- 1 History
- 2 Some featured cases on exhibit
- 3 Trivia
- 4 Other uses
- 5 References
- 6 Further reading
- 7 External links
The concept of the Black Museum was conceived in 1874 by a serving Inspector, who at that time had collected together a number of items, with the intention of giving police officers practical instruction on how to detect and prevent crime. Prior to an Act of 1869, items used in the commission of a crime were retained by police until their owners had reclaimed them, but this 1869 Act gave authority for police to either destroy these items, or retain them for instructional purposes. By the latter part of 1874, official authority was given for a crime museum to be opened.

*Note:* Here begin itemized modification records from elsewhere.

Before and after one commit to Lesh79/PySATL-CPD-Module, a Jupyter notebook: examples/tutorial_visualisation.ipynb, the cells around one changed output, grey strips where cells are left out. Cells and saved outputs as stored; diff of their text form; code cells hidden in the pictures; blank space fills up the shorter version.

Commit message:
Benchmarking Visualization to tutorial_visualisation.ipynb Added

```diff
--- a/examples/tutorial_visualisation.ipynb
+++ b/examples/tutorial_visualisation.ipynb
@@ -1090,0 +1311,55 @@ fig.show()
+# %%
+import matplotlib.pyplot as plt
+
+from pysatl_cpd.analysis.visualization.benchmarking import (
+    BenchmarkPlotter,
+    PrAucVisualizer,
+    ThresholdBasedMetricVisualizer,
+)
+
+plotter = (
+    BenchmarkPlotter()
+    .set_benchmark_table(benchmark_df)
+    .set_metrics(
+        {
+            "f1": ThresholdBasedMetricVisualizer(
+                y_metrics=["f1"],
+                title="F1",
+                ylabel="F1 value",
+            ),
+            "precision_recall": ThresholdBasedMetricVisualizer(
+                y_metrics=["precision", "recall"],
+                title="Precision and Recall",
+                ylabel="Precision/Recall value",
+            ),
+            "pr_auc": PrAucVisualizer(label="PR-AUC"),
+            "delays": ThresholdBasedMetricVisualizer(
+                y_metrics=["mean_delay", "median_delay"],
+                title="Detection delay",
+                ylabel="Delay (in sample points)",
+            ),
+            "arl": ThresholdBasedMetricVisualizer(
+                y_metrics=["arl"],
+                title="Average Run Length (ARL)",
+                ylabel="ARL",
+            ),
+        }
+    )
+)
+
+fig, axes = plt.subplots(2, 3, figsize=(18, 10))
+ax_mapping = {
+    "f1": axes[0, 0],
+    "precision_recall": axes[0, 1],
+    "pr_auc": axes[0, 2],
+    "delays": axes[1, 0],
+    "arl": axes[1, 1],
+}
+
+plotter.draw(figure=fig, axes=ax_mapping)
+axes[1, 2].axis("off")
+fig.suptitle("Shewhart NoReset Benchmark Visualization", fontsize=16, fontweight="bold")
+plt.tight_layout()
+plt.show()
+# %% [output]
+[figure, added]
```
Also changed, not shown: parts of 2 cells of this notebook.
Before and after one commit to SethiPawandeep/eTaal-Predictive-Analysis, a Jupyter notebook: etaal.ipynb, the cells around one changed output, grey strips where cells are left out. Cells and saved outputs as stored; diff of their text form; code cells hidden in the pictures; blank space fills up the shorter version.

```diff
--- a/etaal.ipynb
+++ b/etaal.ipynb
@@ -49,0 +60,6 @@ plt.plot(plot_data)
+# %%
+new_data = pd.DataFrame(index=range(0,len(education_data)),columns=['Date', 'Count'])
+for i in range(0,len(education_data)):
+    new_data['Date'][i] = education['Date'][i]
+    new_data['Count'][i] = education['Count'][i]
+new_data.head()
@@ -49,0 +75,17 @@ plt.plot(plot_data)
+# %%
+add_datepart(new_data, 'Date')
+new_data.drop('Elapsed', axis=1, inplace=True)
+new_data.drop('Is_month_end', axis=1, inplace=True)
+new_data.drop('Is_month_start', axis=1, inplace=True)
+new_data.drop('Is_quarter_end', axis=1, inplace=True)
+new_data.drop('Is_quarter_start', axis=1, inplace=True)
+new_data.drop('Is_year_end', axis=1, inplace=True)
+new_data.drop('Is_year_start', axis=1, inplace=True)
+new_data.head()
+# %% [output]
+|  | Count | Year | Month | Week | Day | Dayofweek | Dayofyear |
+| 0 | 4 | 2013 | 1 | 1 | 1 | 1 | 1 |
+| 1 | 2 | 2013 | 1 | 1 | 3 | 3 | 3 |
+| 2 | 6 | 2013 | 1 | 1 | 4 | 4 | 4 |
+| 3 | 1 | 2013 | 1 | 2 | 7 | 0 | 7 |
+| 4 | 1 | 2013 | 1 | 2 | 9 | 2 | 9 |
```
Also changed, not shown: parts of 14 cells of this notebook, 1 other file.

The founding Inspector Neame, with the help of a P.C. Randall, gathered together sufficient material of both old and new cases to enable a museum to be opened. The actual date in 1875 when the museum opened is not known, but the permanent appointment of Neame and Randall to duty in the Prisoners Property Store on 12 April suggests that the museum came into being in the latter part of that year.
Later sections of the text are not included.